Given records ▸

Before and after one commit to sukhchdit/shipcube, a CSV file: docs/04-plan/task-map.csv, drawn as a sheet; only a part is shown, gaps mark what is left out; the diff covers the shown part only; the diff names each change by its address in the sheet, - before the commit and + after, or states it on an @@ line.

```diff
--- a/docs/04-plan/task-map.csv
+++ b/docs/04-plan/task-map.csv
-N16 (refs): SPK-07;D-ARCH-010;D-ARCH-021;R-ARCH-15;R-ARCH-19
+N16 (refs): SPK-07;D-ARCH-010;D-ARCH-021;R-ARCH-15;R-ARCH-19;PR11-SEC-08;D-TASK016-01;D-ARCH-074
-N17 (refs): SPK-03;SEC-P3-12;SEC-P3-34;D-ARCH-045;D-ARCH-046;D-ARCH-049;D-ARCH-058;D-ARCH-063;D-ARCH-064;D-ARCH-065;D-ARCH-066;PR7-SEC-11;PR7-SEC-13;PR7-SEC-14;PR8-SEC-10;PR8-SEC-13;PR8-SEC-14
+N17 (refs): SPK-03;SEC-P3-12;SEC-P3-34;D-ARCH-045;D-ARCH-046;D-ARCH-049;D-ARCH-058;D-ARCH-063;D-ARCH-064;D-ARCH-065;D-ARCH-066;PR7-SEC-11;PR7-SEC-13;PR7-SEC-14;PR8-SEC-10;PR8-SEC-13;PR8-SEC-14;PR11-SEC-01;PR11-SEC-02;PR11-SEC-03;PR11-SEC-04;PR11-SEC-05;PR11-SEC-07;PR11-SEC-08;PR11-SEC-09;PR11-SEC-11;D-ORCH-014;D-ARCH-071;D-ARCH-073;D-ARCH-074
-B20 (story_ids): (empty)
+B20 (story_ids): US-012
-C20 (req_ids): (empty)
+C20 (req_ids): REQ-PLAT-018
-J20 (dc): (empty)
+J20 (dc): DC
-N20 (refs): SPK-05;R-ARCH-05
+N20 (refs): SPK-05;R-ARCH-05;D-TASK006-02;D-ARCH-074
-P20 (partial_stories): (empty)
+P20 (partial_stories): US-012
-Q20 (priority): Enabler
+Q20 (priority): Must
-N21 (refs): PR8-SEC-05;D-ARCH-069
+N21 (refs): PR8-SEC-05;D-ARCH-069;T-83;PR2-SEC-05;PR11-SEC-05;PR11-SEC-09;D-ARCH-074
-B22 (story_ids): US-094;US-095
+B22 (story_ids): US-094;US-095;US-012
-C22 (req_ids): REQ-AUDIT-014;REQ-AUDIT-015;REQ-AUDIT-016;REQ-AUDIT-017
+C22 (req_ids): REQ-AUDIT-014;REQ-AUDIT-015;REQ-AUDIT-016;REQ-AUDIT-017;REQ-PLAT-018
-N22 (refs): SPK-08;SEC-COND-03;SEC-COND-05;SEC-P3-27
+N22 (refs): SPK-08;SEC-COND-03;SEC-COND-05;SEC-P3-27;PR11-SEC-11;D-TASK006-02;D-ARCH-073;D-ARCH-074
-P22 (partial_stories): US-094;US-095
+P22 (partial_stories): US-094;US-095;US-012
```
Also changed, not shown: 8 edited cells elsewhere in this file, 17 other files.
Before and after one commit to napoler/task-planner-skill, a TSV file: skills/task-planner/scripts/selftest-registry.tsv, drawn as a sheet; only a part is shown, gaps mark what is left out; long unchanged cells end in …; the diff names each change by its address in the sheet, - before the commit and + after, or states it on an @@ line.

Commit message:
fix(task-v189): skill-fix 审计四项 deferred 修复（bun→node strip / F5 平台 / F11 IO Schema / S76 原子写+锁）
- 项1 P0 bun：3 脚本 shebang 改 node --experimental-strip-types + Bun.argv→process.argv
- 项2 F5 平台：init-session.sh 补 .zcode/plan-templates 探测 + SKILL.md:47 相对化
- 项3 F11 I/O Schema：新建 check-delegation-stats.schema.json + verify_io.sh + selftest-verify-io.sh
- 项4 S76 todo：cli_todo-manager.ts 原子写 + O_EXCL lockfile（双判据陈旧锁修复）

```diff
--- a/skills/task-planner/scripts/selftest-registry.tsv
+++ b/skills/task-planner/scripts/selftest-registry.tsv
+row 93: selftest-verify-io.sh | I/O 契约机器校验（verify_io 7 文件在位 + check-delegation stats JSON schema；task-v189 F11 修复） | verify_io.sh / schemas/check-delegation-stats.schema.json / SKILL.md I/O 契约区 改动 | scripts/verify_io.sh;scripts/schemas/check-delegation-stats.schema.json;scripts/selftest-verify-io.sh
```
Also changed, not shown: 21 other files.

What you are asked to do ▸ Repeat all the lines above, keeping them exactly as they are.

Response to this task ▸
Before and after one commit to sukhchdit/shipcube, a CSV file: docs/04-plan/task-map.csv, drawn as a sheet; only a part is shown, gaps mark what is left out; the diff covers the shown part only; the diff names each change by its address in the sheet, - before the commit and + after, or states it on an @@ line.

```diff
--- a/docs/04-plan/task-map.csv
+++ b/docs/04-plan/task-map.csv
-N16 (refs): SPK-07;D-ARCH-010;D-ARCH-021;R-ARCH-15;R-ARCH-19
+N16 (refs): SPK-07;D-ARCH-010;D-ARCH-021;R-ARCH-15;R-ARCH-19;PR11-SEC-08;D-TASK016-01;D-ARCH-074
-N17 (refs): SPK-03;SEC-P3-12;SEC-P3-34;D-ARCH-045;D-ARCH-046;D-ARCH-049;D-ARCH-058;D-ARCH-063;D-ARCH-064;D-ARCH-065;D-ARCH-066;PR7-SEC-11;PR7-SEC-13;PR7-SEC-14;PR8-SEC-10;PR8-SEC-13;PR8-SEC-14
+N17 (refs): SPK-03;SEC-P3-12;SEC-P3-34;D-ARCH-045;D-ARCH-046;D-ARCH-049;D-ARCH-058;D-ARCH-063;D-ARCH-064;D-ARCH-065;D-ARCH-066;PR7-SEC-11;PR7-SEC-13;PR7-SEC-14;PR8-SEC-10;PR8-SEC-13;PR8-SEC-14;PR11-SEC-01;PR11-SEC-02;PR11-SEC-03;PR11-SEC-04;PR11-SEC-05;PR11-SEC-07;PR11-SEC-08;PR11-SEC-09;PR11-SEC-11;D-ORCH-014;D-ARCH-071;D-ARCH-073;D-ARCH-074
-B20 (story_ids): (empty)
+B20 (story_ids): US-012
-C20 (req_ids): (empty)
+C20 (req_ids): REQ-PLAT-018
-J20 (dc): (empty)
+J20 (dc): DC
-N20 (refs): SPK-05;R-ARCH-05
+N20 (refs): SPK-05;R-ARCH-05;D-TASK006-02;D-ARCH-074
-P20 (partial_stories): (empty)
+P20 (partial_stories): US-012
-Q20 (priority): Enabler
+Q20 (priority): Must
-N21 (refs): PR8-SEC-05;D-ARCH-069
+N21 (refs): PR8-SEC-05;D-ARCH-069;T-83;PR2-SEC-05;PR11-SEC-05;PR11-SEC-09;D-ARCH-074
-B22 (story_ids): US-094;US-095
+B22 (story_ids): US-094;US-095;US-012
-C22 (req_ids): REQ-AUDIT-014;REQ-AUDIT-015;REQ-AUDIT-016;REQ-AUDIT-017
+C22 (req_ids): REQ-AUDIT-014;REQ-AUDIT-015;REQ-AUDIT-016;REQ-AUDIT-017;REQ-PLAT-018
-N22 (refs): SPK-08;SEC-COND-03;SEC-COND-05;SEC-P3-27
+N22 (refs): SPK-08;SEC-COND-03;SEC-COND-05;SEC-P3-27;PR11-SEC-11;D-TASK006-02;D-ARCH-073;D-ARCH-074
-P22 (partial_stories): US-094;US-095
+P22 (partial_stories): US-094;US-095;US-012
```
Also changed, not shown: 8 edited cells elsewhere in this file, 17 other files.
Before and after one commit to napoler/task-planner-skill, a TSV file: skills/task-planner/scripts/selftest-registry.tsv, drawn as a sheet; only a part is shown, gaps mark what is left out; long unchanged cells end in …; the diff names each change by its address in the sheet, - before the commit and + after, or states it on an @@ line.

Commit message:
fix(task-v189): skill-fix 审计四项 deferred 修复（bun→node strip / F5 平台 / F11 IO Schema / S76 原子写+锁）
- 项1 P0 bun：3 脚本 shebang 改 node --experimental-strip-types + Bun.argv→process.argv
- 项2 F5 平台：init-session.sh 补 .zcode/plan-templates 探测 + SKILL.md:47 相对化
- 项3 F11 I/O Schema：新建 check-delegation-stats.schema.json + verify_io.sh + selftest-verify-io.sh
- 项4 S76 todo：cli_todo-manager.ts 原子写 + O_EXCL lockfile（双判据陈旧锁修复）

```diff
--- a/skills/task-planner/scripts/selftest-registry.tsv
+++ b/skills/task-planner/scripts/selftest-registry.tsv
+row 93: selftest-verify-io.sh | I/O 契约机器校验（verify_io 7 文件在位 + check-delegation stats JSON schema；task-v189 F11 修复） | verify_io.sh / schemas/check-delegation-stats.schema.json / SKILL.md I/O 契约区 改动 | scripts/verify_io.sh;scripts/schemas/check-delegation-stats.schema.json;scripts/selftest-verify-io.sh
```
Also changed, not shown: 21 other files.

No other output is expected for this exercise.